### [Description of the task]
Check every line below for the string "site". Copy the ones that have it.

### [Task input]
=-=-=
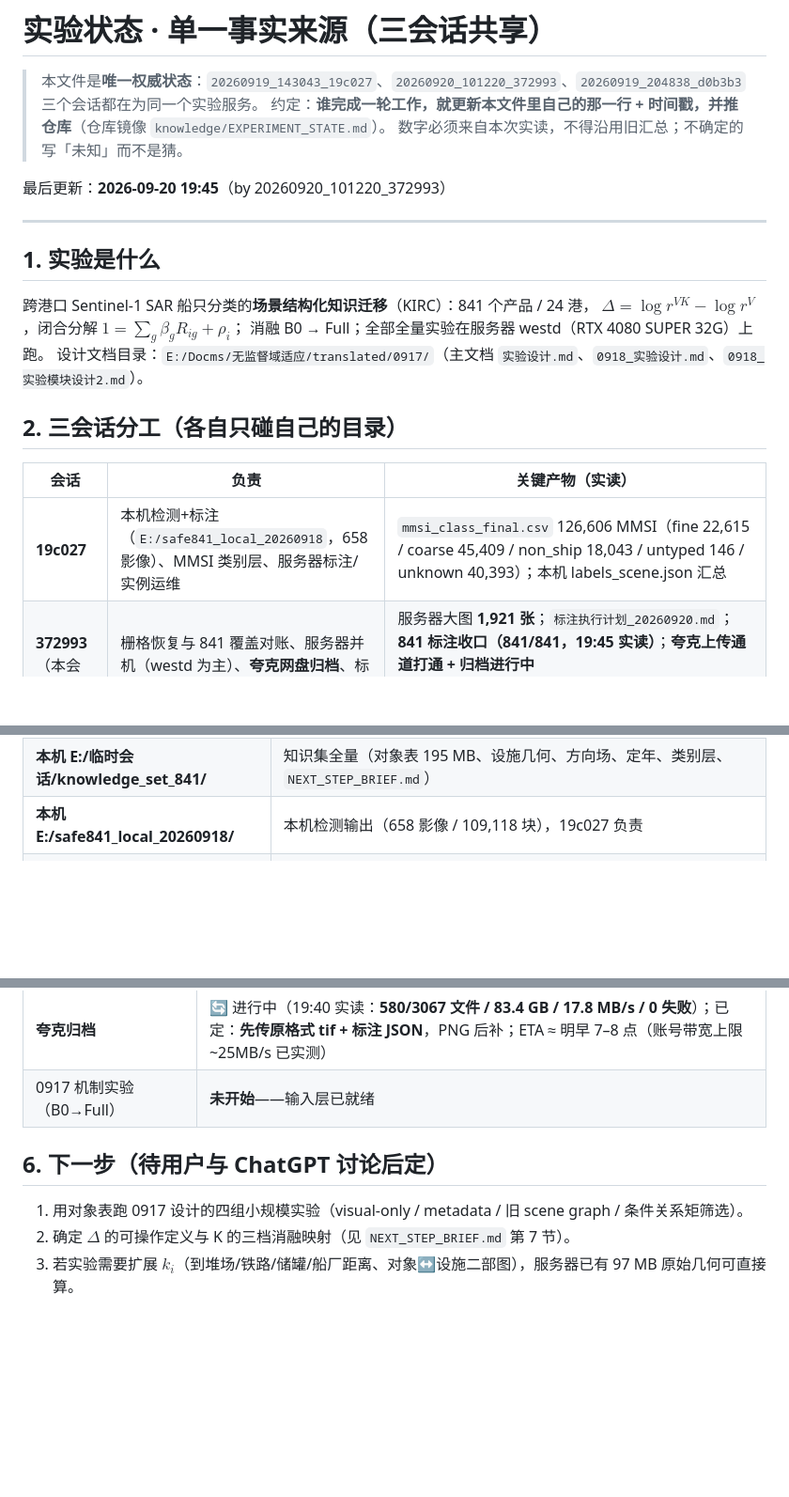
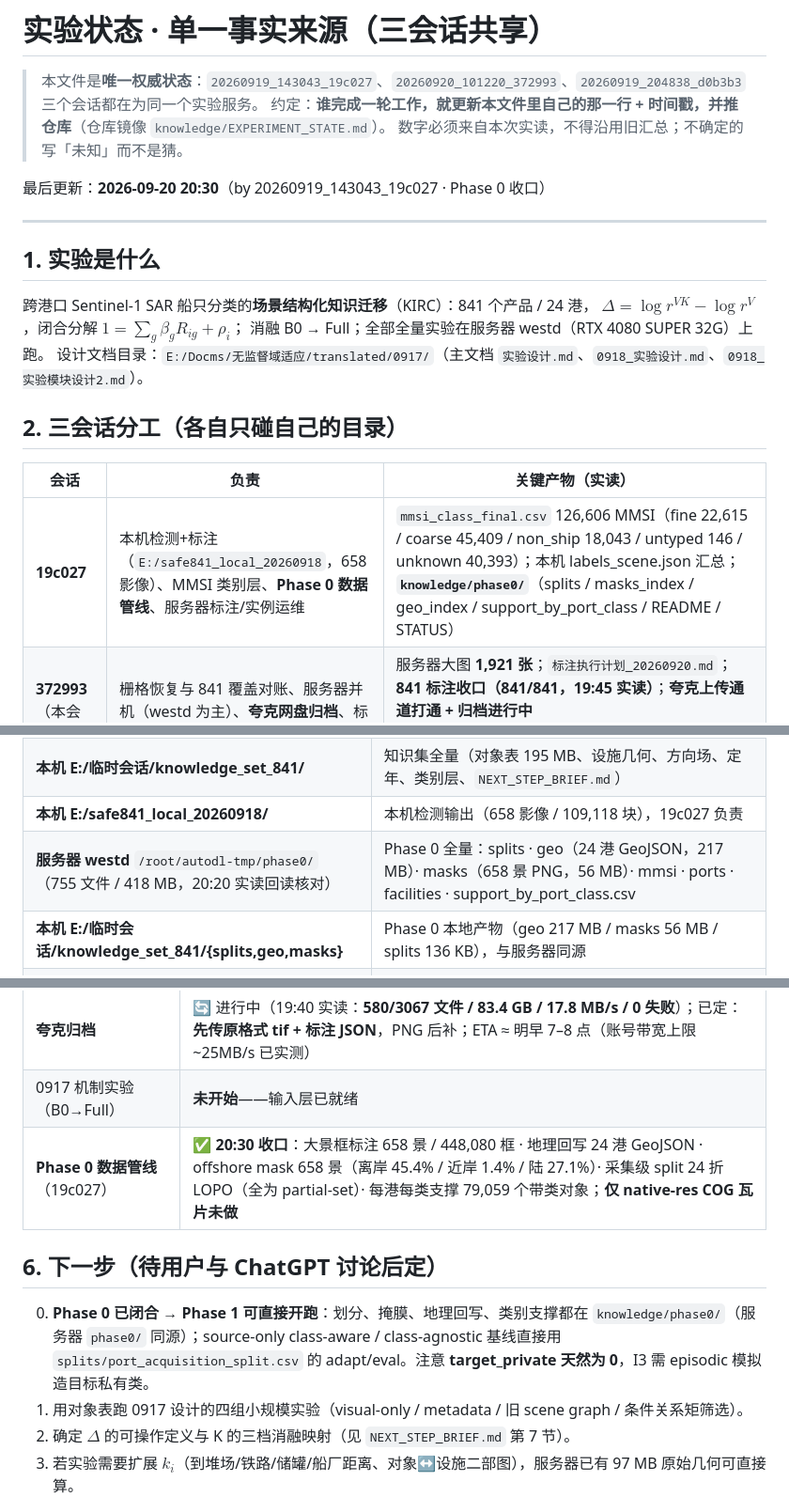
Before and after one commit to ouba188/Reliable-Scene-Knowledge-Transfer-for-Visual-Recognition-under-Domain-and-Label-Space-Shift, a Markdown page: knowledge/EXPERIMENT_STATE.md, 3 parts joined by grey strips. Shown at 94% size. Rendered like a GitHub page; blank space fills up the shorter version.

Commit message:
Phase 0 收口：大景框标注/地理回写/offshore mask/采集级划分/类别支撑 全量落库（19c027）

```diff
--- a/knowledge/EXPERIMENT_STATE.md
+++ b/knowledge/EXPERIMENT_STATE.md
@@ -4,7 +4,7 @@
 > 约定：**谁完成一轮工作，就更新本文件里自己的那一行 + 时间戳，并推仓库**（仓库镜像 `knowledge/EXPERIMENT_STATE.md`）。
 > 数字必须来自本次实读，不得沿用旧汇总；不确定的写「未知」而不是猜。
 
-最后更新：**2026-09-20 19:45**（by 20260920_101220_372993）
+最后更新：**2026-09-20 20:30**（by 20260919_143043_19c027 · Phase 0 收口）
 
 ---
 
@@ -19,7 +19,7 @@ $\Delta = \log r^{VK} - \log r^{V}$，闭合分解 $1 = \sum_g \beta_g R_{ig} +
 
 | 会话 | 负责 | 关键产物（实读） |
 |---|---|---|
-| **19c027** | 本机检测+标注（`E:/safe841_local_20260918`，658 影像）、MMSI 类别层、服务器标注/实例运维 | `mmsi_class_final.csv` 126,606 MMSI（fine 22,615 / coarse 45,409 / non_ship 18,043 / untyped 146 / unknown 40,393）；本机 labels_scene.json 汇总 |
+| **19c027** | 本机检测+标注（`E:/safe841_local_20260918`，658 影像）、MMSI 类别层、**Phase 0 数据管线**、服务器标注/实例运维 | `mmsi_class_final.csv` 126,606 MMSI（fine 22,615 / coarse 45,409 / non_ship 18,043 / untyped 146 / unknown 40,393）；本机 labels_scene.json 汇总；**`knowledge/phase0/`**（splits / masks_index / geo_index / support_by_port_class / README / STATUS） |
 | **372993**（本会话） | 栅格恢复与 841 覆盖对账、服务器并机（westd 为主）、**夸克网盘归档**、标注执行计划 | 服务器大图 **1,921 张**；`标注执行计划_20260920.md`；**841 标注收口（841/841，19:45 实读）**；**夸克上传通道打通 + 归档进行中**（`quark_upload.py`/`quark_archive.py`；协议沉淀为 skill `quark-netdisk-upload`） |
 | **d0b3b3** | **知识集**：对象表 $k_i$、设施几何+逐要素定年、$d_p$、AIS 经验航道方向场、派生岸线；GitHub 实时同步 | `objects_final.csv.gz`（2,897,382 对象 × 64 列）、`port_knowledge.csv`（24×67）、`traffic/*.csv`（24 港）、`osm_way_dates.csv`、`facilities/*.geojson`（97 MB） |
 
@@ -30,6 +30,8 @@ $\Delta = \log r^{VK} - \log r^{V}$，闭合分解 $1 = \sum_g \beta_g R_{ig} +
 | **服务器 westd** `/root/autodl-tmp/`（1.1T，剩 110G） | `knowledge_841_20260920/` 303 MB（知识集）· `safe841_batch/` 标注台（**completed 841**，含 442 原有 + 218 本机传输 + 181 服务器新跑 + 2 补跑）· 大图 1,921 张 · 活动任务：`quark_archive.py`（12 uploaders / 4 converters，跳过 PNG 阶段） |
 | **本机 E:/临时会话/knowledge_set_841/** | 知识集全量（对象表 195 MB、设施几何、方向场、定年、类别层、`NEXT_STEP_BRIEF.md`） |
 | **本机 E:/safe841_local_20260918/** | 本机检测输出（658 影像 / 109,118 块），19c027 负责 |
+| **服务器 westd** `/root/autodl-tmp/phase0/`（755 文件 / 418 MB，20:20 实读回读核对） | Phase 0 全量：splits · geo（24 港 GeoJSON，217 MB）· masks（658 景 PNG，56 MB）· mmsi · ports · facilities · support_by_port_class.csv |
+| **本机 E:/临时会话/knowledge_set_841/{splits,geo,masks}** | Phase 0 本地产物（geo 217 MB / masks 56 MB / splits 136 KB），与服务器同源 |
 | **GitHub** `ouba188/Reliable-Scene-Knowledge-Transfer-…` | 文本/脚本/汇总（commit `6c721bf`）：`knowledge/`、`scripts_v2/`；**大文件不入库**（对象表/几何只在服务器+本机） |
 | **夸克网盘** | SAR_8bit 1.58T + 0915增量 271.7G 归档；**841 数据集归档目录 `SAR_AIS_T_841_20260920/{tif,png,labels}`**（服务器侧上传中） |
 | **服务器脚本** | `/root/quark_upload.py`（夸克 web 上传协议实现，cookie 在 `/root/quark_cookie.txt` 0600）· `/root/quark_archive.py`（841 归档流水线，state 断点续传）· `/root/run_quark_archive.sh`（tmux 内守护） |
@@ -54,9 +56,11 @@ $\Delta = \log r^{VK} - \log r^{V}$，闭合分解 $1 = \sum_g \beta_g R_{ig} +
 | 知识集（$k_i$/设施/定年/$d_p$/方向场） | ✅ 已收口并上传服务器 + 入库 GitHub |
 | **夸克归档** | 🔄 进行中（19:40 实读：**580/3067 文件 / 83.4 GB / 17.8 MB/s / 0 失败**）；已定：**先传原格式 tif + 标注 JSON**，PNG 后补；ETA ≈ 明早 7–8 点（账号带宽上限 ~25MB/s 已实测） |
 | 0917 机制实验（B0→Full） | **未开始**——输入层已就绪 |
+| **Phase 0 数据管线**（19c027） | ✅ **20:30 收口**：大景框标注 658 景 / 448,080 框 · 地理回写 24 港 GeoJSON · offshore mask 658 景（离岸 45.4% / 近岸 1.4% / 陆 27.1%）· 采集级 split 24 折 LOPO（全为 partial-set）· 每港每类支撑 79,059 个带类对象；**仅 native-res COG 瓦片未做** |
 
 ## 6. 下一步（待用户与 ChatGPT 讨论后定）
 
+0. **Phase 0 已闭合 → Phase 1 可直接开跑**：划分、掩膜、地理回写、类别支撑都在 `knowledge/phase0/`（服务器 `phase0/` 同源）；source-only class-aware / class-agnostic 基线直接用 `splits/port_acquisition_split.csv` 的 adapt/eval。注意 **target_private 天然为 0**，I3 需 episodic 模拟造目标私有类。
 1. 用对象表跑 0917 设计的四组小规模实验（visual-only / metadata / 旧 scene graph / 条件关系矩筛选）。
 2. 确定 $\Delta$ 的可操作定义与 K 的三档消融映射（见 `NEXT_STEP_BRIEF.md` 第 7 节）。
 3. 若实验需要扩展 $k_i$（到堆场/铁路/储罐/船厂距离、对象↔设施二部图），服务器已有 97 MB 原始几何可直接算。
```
=-=-=
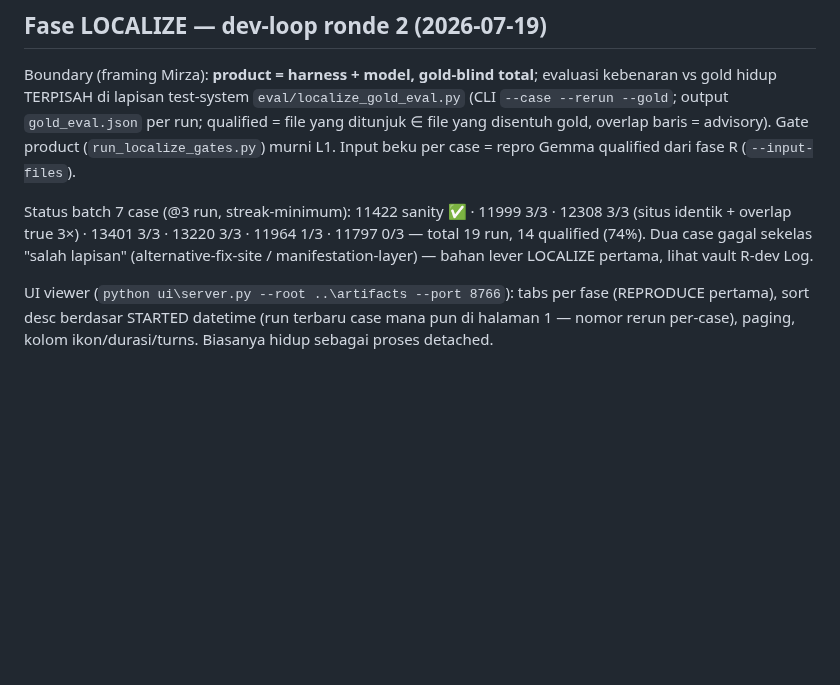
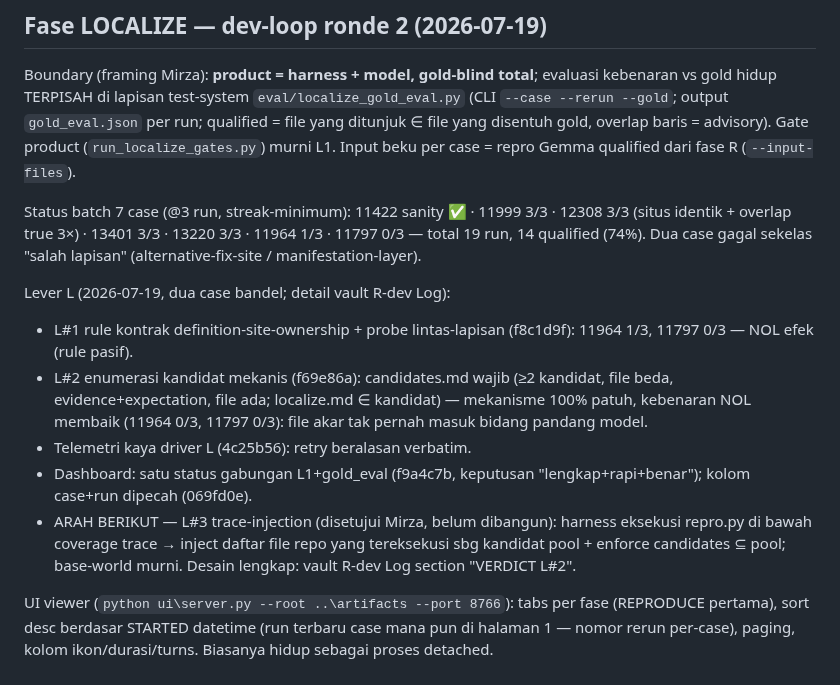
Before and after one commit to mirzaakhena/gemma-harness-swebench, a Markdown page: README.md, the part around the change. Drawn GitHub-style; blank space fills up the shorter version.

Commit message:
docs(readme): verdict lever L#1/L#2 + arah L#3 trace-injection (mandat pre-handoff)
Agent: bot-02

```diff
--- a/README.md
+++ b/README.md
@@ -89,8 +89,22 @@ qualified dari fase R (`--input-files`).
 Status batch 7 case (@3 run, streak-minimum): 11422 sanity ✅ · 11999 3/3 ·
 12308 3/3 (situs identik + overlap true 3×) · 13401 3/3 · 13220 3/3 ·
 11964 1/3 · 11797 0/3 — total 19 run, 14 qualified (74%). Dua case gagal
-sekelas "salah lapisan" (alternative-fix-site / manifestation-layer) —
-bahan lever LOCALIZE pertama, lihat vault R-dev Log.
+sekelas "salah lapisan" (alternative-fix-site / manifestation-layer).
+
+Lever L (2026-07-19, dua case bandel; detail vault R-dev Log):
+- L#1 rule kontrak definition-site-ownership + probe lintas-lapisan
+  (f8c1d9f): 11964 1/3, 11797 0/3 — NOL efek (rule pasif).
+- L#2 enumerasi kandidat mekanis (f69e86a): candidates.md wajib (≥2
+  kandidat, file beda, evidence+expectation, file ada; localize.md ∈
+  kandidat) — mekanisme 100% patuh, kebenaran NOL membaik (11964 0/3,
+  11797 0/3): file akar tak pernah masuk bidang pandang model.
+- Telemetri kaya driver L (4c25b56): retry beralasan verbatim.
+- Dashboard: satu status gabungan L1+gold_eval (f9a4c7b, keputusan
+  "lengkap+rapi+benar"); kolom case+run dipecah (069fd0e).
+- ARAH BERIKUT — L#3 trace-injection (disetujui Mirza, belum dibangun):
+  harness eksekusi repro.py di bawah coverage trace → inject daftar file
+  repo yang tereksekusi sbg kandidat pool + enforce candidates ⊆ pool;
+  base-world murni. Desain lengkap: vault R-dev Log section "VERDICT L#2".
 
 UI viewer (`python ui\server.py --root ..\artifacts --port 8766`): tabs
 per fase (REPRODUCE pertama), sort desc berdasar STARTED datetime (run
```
=-=-=
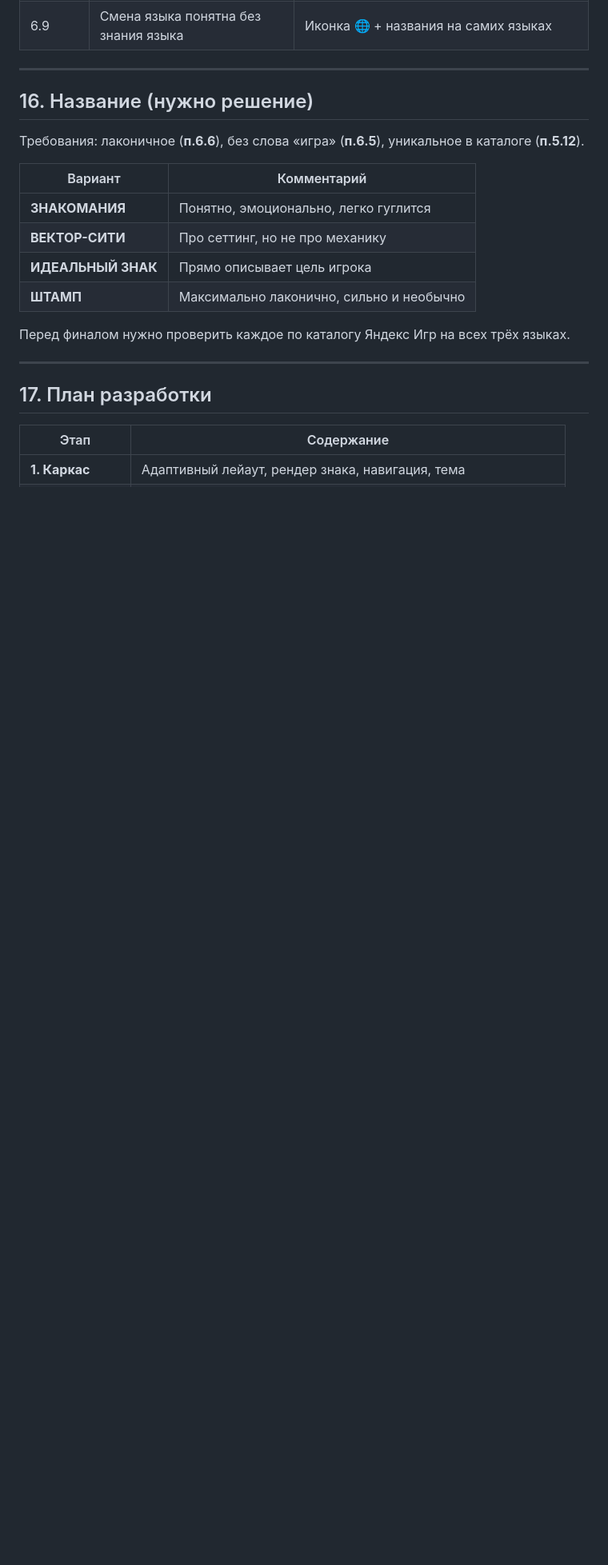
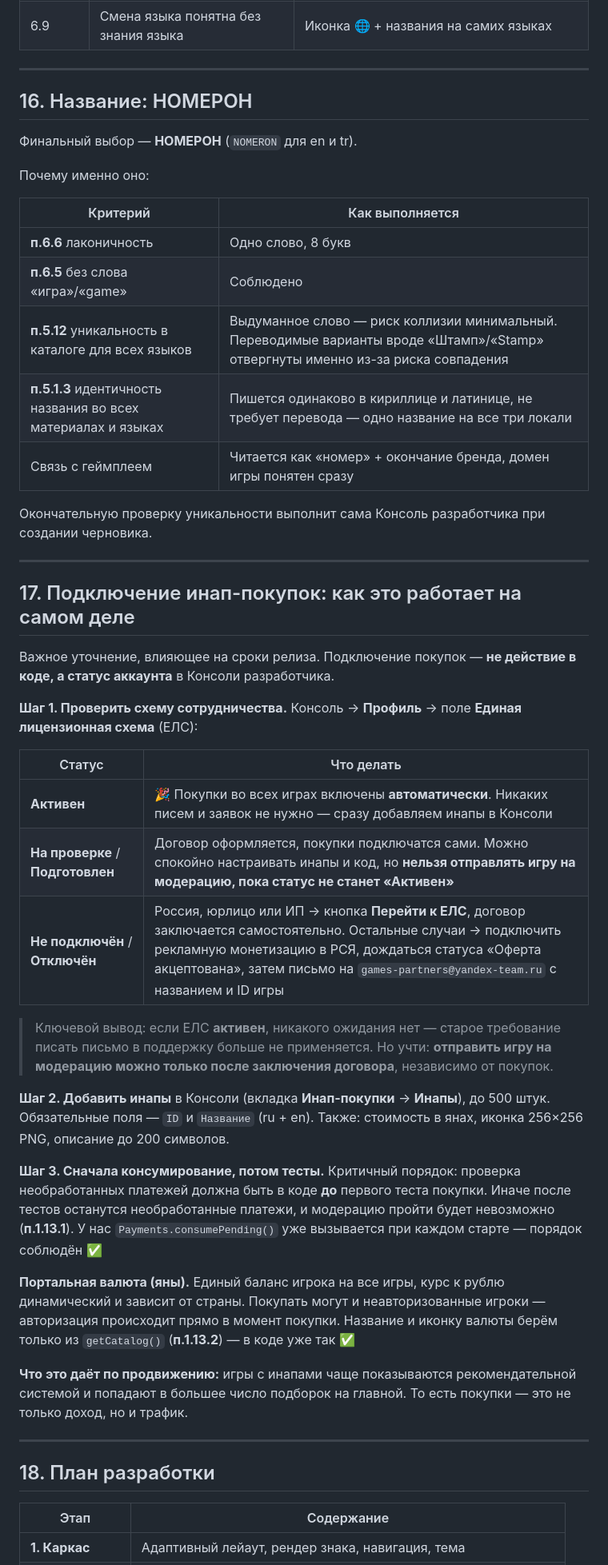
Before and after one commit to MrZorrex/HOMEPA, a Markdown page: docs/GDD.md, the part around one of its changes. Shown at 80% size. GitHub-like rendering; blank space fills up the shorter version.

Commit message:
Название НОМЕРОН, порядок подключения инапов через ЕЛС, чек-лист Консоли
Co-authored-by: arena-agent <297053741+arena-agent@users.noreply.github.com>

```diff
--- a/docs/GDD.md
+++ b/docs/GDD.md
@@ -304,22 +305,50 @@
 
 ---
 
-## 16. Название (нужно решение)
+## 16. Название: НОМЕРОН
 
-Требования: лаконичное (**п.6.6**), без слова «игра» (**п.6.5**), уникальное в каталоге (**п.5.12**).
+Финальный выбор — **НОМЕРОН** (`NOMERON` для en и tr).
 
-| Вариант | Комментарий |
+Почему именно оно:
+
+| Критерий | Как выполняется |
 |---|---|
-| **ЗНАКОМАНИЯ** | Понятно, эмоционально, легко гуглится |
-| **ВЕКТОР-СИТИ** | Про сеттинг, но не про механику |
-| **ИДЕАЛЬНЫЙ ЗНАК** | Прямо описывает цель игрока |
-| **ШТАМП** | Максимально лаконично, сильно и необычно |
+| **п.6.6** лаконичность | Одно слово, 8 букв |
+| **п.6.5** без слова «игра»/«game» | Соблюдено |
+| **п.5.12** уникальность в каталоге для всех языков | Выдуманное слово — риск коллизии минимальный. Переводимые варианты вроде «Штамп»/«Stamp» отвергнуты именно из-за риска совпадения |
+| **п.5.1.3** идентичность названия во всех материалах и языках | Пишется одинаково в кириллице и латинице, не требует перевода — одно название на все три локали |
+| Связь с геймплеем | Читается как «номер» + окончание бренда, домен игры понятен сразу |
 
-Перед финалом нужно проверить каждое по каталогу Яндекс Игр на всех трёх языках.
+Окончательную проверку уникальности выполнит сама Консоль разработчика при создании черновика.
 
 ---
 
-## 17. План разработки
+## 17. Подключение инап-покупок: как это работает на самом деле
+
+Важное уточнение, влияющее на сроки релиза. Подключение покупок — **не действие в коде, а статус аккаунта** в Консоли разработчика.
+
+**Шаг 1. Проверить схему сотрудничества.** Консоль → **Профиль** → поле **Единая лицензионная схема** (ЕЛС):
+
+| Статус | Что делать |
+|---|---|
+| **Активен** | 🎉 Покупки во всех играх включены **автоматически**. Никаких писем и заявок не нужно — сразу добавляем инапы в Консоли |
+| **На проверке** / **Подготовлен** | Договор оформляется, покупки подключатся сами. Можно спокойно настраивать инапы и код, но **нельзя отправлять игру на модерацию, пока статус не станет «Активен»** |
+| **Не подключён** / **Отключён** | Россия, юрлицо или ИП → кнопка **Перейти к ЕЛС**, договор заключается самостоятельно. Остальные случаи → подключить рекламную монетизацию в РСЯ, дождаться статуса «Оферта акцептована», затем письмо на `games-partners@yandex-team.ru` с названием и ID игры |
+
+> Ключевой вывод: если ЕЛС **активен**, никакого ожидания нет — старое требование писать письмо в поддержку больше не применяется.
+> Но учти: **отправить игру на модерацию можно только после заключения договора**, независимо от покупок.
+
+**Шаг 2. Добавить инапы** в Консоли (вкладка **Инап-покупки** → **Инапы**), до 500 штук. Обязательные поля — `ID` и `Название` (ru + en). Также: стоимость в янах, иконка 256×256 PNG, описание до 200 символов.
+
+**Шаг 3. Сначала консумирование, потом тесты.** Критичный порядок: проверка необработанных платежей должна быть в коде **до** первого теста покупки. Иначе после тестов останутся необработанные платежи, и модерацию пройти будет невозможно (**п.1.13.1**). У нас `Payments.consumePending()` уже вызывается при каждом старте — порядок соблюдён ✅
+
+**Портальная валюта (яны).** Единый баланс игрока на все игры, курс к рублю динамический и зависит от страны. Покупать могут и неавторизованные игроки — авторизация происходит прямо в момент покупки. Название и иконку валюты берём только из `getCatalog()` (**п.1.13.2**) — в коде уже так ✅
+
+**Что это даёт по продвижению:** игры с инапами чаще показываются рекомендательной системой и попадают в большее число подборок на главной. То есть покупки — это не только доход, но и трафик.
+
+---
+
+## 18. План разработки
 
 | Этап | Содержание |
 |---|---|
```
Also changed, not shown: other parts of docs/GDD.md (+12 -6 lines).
=-=-=
### [Your solution]
-sekelas "salah lapisan" (alternative-fix-site / manifestation-layer) —
+sekelas "salah lapisan" (alternative-fix-site / manifestation-layer).
+- L#1 rule kontrak definition-site-ownership + probe lintas-lapisan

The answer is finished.